Data from COREMAP-CTI’s monitoring locations also confirms that there was a significant decline in coral cover between 2015 and 2016 and followed by a gradual increase until 2019 (Figure 5). The data was collected by using underwater photo transect from plenty of reefs across Indonesian waters. In short, the recovery process after the bleaching event has been progressing and this evidence gives hope to the management regime amid the global declining trends of coral cover.
 

Trend of coral cover from COREMAP-CTI monitoring sites (n: number of reefs monitored)

The Condition of Indonesian Coral Reefs 2019

Mangrove

Indonesia has the most potential mangrove ecosystem in the world since it has a majority of the global mangrove area. As many as 22.6% of world mangrove has been established in this tropical archipelagic country. Consequently, it delivers highly functions and services for surrounding ecosystems and residents. However, the area has been decreasing during the last decades due to coastal area modernizations, land-use changes and other human activities. A monitoring program for mangrove health has been initiated during COREMAP CTI –LIPI project which supports coral reef ecosystem existence since 2015. The program is aimed to assess mangrove stand structure and figured out its community health as the most important component in ecosystem sustainability. A robust, affordable, simple and scientific-based methodology was developed in 2014 involving photography analysis approach to support the program. Recently, the method has been implemented along 40 sites where most of the sites were monitored frequently. Our recent finding showed that Indonesian mangrove was categorized in a good condition with slightly increasing on its canopy coverage average during 2015-2019. West Indonesia sites have a smaller morphological size, denser, and more Rhizophoradomination. On the other hand, The east part was generally found in larger morphological size, fewer stands, and more various species in the majority. Collected datasets have been further analyzed to develop Mangrove Health Index (MHI) for Indonesian mangrove. Index development provides an equation or formula and healthy level criteria which are potentially adopted as a new standard in Indonesia and applied in further studies. On the other hand, we have been developing MACADA, an android-based application for collecting and analyzing fieldwork data to be more efficient and paperless. MACADA obtains all variables needed for MHI calculation and designed for a flexible data sharing ability to a certain cloud database. This feature would be a powerful base to develop one database in Indonesia mangrove data management. A next-step study should be important to enlarge the scope of MHI through the ecosystem, by adding some features such as area, social-economy perceptions, substrate profile and biota potentials.

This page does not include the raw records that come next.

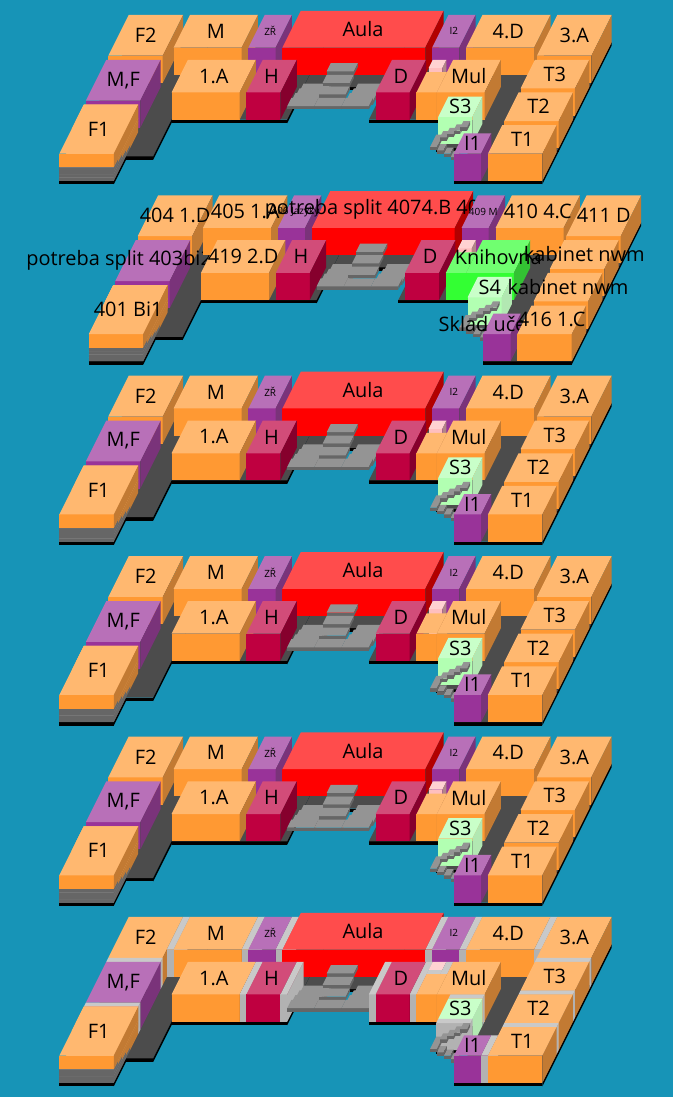
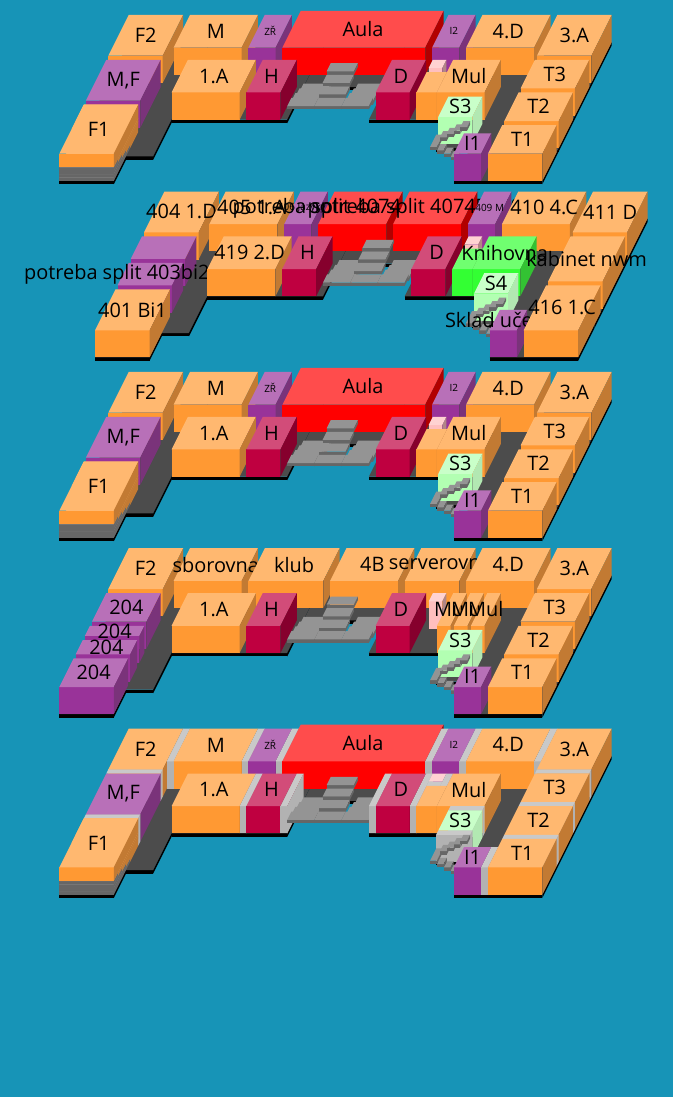
Before and after one commit to DominikDolezel/pruvodce_prvaka, a LaTeX document (mapa_skoly.tex): part of the page, cut so that both start at the same text, the shorter picture padded with empty space. Compiled offline with XeLaTeX.

Commit message:
zbývá přízemí a 5. patro

```diff
--- a/mapa_skoly.tex
+++ b/mapa_skoly.tex
@@ -183,7 +183,7 @@
     \begin{tikzpicture}[scale=0.12]
         \kvadr{0}{12}{6}{34}{0-0.5}{0}{black!100}{}{};
         \kvadr{0}{8}{0}{6}{0-0.5}{0}{black!100}{}{};
-        \kvadr{12}{29}{15}{34}{0-0.5}{0}{black!100}{}{};
+        \kvadr{12}{29}{15}{34}{0-0.5}{0}{black!100}{}{};split
         \kvadr{29}{41}{23}{34}{0-0.5}{0}{black!100}{}{};
         \kvadr{41}{58}{15}{34}{0-0.5}{0}{black!100}{}{};
         \kvadr{53}{71}{8}{34}{0-0.5}{0}{black!100}{}{};
@@ -192,20 +192,15 @@
         \kvadr{0}{8}{24}{34}{0}{4}{orange!80}{404 1.D}{};
 
         %\kvadr{0}{8}{23}{24}{0}{4}{black!30}{}{};
+        \kvadr{0}{8}{17.5}{23}{0}{4}{violet!80}{}{};
+        \kvadr{0}{8}{11}{16.5}{0}{4}{violet!80}{potreba split 403bi2 402kbi}{};
 
-        \kvadr{0}{8}{13}{23}{0}{4}{violet!80}{potreba split 403bi2 402kbi}{};
+
+
 
         %\kvadr{0}{8}{12}{13}{0}{4}{black!30}{}{};
 
-        \kvadr{0}{8}{8}{12}{0}{4}{orange!80}{}{};
-        \kvadr{0}{8}{0}{8}{0}{0.5}{black!60}{}{};
-        \kvadr{0}{8}{6}{12}{0.5}{4}{orange!80}{}{};
-        \kvadr{0}{8}{0}{6}{0.5}{1}{black!60}{}{};
-        \kvadr{0}{8}{4}{12}{1}{1.5}{orange!80}{}{};
-        \kvadr{0}{8}{0}{4}{1}{1.5}{black!60}{}{};
-        \kvadr{0}{8}{2}{12}{1.5}{2}{orange!80}{}{};
-        \kvadr{0}{8}{0}{2}{1.5}{2}{black!60}{}{};
-        \kvadr{0}{8}{0}{12}{2}{4}{orange!80}{401 Bi1}{};
+        \kvadr{0}{8}{0}{10}{0}{4}{orange!80}{401 Bi1}{};
 
         %\kvadr{8}{9}{26}{34}{0}{4}{black!30}{}{};
 
@@ -217,7 +212,9 @@
 
         %\kvadr{24}{25}{26}{34}{0}{4}{black!30}{}{};
 
-        \kvadr{25}{46}{26}{35}{0}{4}{red}{potreba split 4074.B 4082.B}{};
+        \kvadr{25}{35}{26}{34}{0}{4}{red}{potreba split 4074.B 4082.B}{};
+
+        \kvadr{36}{46}{26}{34}{0}{4}{red}{potreba split 4074.B 4082.B}{};
 
         %\kvadr{46}{47}{26}{34}{0}{4}{black!30}{}{};
 
@@ -292,138 +289,14 @@
 
 
         %\kvadr{63}{71}{23}{24}{0}{4}{black!30}{}{};
-        \kvadr{63}{71}{16}{23}{0}{4}{orange!80}{kabinet nwm}{};
-        %\kvadr{63}{71}{15}{16}{0}{4}{black!30}{}{};
-        \kvadr{63}{71}{8}{15}{0}{4}{orange!80}{kabinet nwm}{};
+        \kvadr{63}{71}{12}{23}{0}{4}{orange!80}{kabinet nwm}{};
         %\kvadr{63}{71}{7}{8}{0}{4}{black!30}{}{};
-        \kvadr{63}{71}{0}{7}{0}{4}{orange!80}{416 1.C}{};
+        \kvadr{63}{71}{0}{11}{0}{4}{orange!80}{416 1.C}{};
 
 
     \end{tikzpicture}
 
     %3patro
-    \begin{tikzpicture}[scale=0.12]
-        \kvadr{0}{12}{6}{34}{0-0.5}{0}{black!100}{}{};
-        \kvadr{0}{8}{0}{6}{0-0.5}{0}{black!100}{}{};
-        \kvadr{12}{29}{15}{34}{0-0.5}{0}{black!100}{}{};
-        \kvadr{29}{41}{23}{34}{0-0.5}{0}{black!100}{}{};
-        \kvadr{41}{58}{15}{34}{0-0.5}{0}{black!100}{}{};
-        \kvadr{53}{71}{8}{34}{0-0.5}{0}{black!100}{}{};
-        \kvadr{58}{71}{0}{8}{0-0.5}{0}{black!100}{}{};
-
-        \kvadr{0}{8}{24}{34}{0}{4}{orange!80}{F2}{};
-
-        %\kvadr{0}{8}{23}{24}{0}{4}{black!30}{}{};
-
-        \kvadr{0}{8}{13}{23}{0}{4}{violet!80}{M,F}{};
-
-        %\kvadr{0}{8}{12}{13}{0}{4}{black!30}{}{};
-
-        \kvadr{0}{8}{8}{12}{0}{4}{orange!80}{}{};
-        \kvadr{0}{8}{0}{8}{0}{0.5}{black!60}{}{};
-        \kvadr{0}{8}{6}{12}{0.5}{4}{orange!80}{}{};
-        \kvadr{0}{8}{0}{6}{0.5}{1}{black!60}{}{};
-        \kvadr{0}{8}{4}{12}{1}{1.5}{orange!80}{}{};
-        \kvadr{0}{8}{0}{4}{1}{1.5}{black!60}{}{};
-        \kvadr{0}{8}{2}{12}{1.5}{2}{orange!80}{}{};
-        \kvadr{0}{8}{0}{2}{1.5}{2}{black!60}{}{};
-        \kvadr{0}{8}{0}{12}{2}{4}{orange!80}{F1}{};
-
-        %\kvadr{8}{9}{26}{34}{0}{4}{black!30}{}{};
-
-        \kvadr{9}{19}{26}{34}{0}{4}{orange!80}{M}{};
-
-        %\kvadr{19}{20}{26}{34}{0}{4}{black!30}{}{};
-
-        \kvadr{20}{24}{26}{34}{0}{4}{violet!80}{\tiny{ZŘ}}{};
-
-        %\kvadr{24}{25}{26}{34}{0}{4}{black!30}{}{};
-
-        \kvadr{25}{46}{26}{35}{0}{4}{red}{Aula}{};
-
-        %\kvadr{46}{47}{26}{34}{0}{4}{black!30}{}{};
-
-        \kvadr{47}{51}{26}{34}{0}{4}{violet!80}{\tiny{I2}}{};
-
-        %\kvadr{51}{52}{26}{34}{0}{4}{black!30}{}{};
-
-        \kvadr{52}{62}{26}{34}{0}{4}{orange!80}{4.D}{};
-
-        %\kvadr{62}{63}{26}{34}{0}{4}{black!30}{}{};
-
-        \kvadr{63}{71}{24}{34}{0}{4}{orange!80}{3.A}{};
-
-
-
-        \kvadr{12}{22}{15}{23}{0}{4}{orange!80}{1.A}{};
-
-        %\kvadr{22}{23}{15}{23}{0}{4}{black!30}{}{};
-
-        \kvadr{23}{28}{15}{23}{0}{4}{purple}{H}{};
-
-        %\kvadr{28}{29}{15}{23}{0}{4}{black!30}{}{};
-
-        \kvadr{29}{33}{21}{23}{0}{0.5}{black!60}{}{};
-        \kvadr{29}{33}{19}{21}{0.5}{1}{black!60}{}{};
-        \kvadr{29}{33}{17}{19}{1}{1.5}{black!60}{}{};
-        \kvadr{29}{33}{15}{17}{1.5}{2}{black!60}{}{};
-
-        \kvadr{33}{37}{21}{23}{3}{3.5}{black!60}{}{};
-        \kvadr{33}{37}{19}{21}{2.5}{3}{black!60}{}{};
-        \kvadr{33}{37}{17}{19}{2}{2.5}{black!60}{}{};
-        \kvadr{33}{37}{15}{17}{1.5}{2}{black!60}{}{};
-
-        \kvadr{37}{41}{21}{23}{0}{0.5}{black!60}{}{};
-        \kvadr{37}{41}{19}{21}{0.5}{1}{black!60}{}{};
-        \kvadr{37}{41}{17}{19}{1}{1.5}{black!60}{}{};
-        \kvadr{37}{41}{15}{17}{1.5}{2}{black!60}{}{};
-
-        %\kvadr{41}{42}{15}{23}{0}{4}{black!30}{}{};
-
-        \kvadr{42}{47}{15}{23}{0}{4}{purple}{D}{};
-
-        %\kvadr{47}{48}{15}{23}{0}{4}{black!30}{}{};
-
-        \kvadr{48}{50}{21}{23}{0}{4}{pink}{}{};
-
-        %\kvadr{48}{50}{20}{21}{0}{4}{black!30}{}{};
-
-        %\kvadr{50}{51}{20}{23}{0}{4}{black!30}{}{};
-
-        \kvadr{48}{51}{15}{20}{0}{4}{orange!80}{}{};
-        \kvadr{51}{58}{15}{23}{0}{4}{orange!80}{Mul}{};
-
-        %\kvadr{53}{58}{14}{15}{0}{4}{black!30}{}{};
-
-        \kvadr{53}{58}{9}{14}{0}{4}{green!30}{S3}{};
-
-        %\kvadr{53}{58}{8}{9}{0}{4}{black!30}{}{};
-
-        \kvadr{56}{57}{5}{6.5}{0}{0.5}{black!60}{}{};
-        \kvadr{55}{56}{5}{6.5}{0.5}{1}{black!60}{}{};
-        \kvadr{54}{55}{5}{6.5}{1}{1.5}{black!60}{}{};
-        \kvadr{53}{54}{5}{8}{1.5}{2}{black!60}{}{};
-
-        \kvadr{54}{55}{6.5}{8}{2}{2.5}{black!60}{}{};
-        \kvadr{55}{56}{6.5}{8}{2.5}{3}{black!60}{}{};
-        \kvadr{56}{57}{6.5}{8}{3}{3.5}{black!60}{}{};
-        \kvadr{57}{58}{6.5}{8}{3.5}{4}{black!60}{}{};
-
-        \kvadr{58}{62}{0}{5}{0}{4}{violet!80}{I1}{};
-        %\kvadr{62}{63}{0}{5}{0}{4}{black!30}{}{};
-
-
-        %\kvadr{63}{71}{23}{24}{0}{4}{black!30}{}{};
-        \kvadr{63}{71}{16}{23}{0}{4}{orange!80}{T3}{};
-        %\kvadr{63}{71}{15}{16}{0}{4}{black!30}{}{};
-        \kvadr{63}{71}{8}{15}{0}{4}{orange!80}{T2}{};
-        %\kvadr{63}{71}{7}{8}{0}{4}{black!30}{}{};
-        \kvadr{63}{71}{0}{7}{0}{4}{orange!80}{T1}{};
-
-
-    \end{tikzpicture}
-
-    %2patro
     \begin{tikzpicture}[scale=0.12]
         \kvadr{0}{12}{6}{34}{0-0.5}{0}{black!100}{}{};
         \kvadr{0}{8}{0}{6}{0-0.5}{0}{black!100}{}{};
@@ -559,35 +432,25 @@
 
         %\kvadr{0}{8}{23}{24}{0}{4}{black!30}{}{};
 
-        \kvadr{0}{8}{13}{23}{0}{4}{violet!80}{M,F}{};
+        \kvadr{0}{8}{16}{23}{0}{4}{violet!80}{204}{};
+        \kvadr{0}{8}{12.5}{15}{0}{4}{violet!80}{204}{};
+        \kvadr{0}{8}{8}{11.5}{0}{4}{violet!80}{204}{};
+        \kvadr{0}{8}{0}{7}{0}{4}{violet!80}{204}{};
 
-        %\kvadr{0}{8}{12}{13}{0}{4}{black!30}{}{};
-
-        \kvadr{0}{8}{8}{12}{0}{4}{orange!80}{}{};
-        \kvadr{0}{8}{0}{8}{0}{0.5}{black!60}{}{};
-        \kvadr{0}{8}{6}{12}{0.5}{4}{orange!80}{}{};
-        \kvadr{0}{8}{0}{6}{0.5}{1}{black!60}{}{};
-        \kvadr{0}{8}{4}{12}{1}{1.5}{orange!80}{}{};
-        \kvadr{0}{8}{0}{4}{1}{1.5}{black!60}{}{};
-        \kvadr{0}{8}{2}{12}{1.5}{2}{orange!80}{}{};
-        \kvadr{0}{8}{0}{2}{1.5}{2}{black!60}{}{};
-        \kvadr{0}{8}{0}{12}{2}{4}{orange!80}{F1}{};
 
         %\kvadr{8}{9}{26}{34}{0}{4}{black!30}{}{};
 
-        \kvadr{9}{19}{26}{34}{0}{4}{orange!80}{M}{};
+        \kvadr{9}{19}{26}{34}{0}{4}{orange!80}{sborovna}{};
 
-        %\kvadr{19}{20}{26}{34}{0}{4}{black!30}{}{};
+        \kvadr{20}{31}{26}{34}{0}{4}{orange!80}{klub}{};
 
-        \kvadr{20}{24}{26}{34}{0}{4}{violet!80}{\tiny{ZŘ}}{};
+        \kvadr{32}{42}{26}{34}{0}{4}{orange!80}{4B}{};
 
-        %\kvadr{24}{25}{26}{34}{0}{4}{black!30}{}{};
+        \kvadr{43}{51}{26}{34}{0}{4}{orange!80}{serverovna}{};
 
-        \kvadr{25}{46}{26}{35}{0}{4}{red}{Aula}{};
 
-        %\kvadr{46}{47}{26}{34}{0}{4}{black!30}{}{};
 
-        \kvadr{47}{51}{26}{34}{0}{4}{violet!80}{\tiny{I2}}{};
+
 
         %\kvadr{51}{52}{26}{34}{0}{4}{black!30}{}{};
 
@@ -634,8 +497,11 @@
 
         %\kvadr{50}{51}{20}{23}{0}{4}{black!30}{}{};
 
-        \kvadr{48}{51}{15}{20}{0}{4}{orange!80}{}{};
-        \kvadr{51}{58}{15}{23}{0}{4}{orange!80}{Mul}{};
+        \kvadr{51}{53}{15}{23}{0}{4}{orange!80}{Mul}{};
+        \kvadr{53.5}{55.5}{15}{23}{0}{4}{orange!80}{Mul}{};
+        \kvadr{56}{58}{15}{23}{0}{4}{orange!80}{Mul}{};
+
+
 
         %\kvadr{53}{58}{14}{15}{0}{4}{black!30}{}{};
 
```
Also changed, not shown: pruvodce_prvaka.tex (+10 -13 lines), mapa_skoly.pdf, pruvodce_prvaka.pdf.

The Recent Mangrove Canopy Coverage (Method: Hemispherical photography (Dharmawan & Pramudji 2017)

Mangrove Density (Method :Dharmawan & Pramudji 2017)

Trunk Diameter (Method: Hemispherical photography (Dharmawan & Pramudji 2017) 

Recommendation

  • Establish more MPAs to minimize the human factors while preserving the ecosystems 
  • Improve people awareness so they will become our greatest asset in conservation programs
  • Promoting sustainable fishing practices
  • Habitat restoration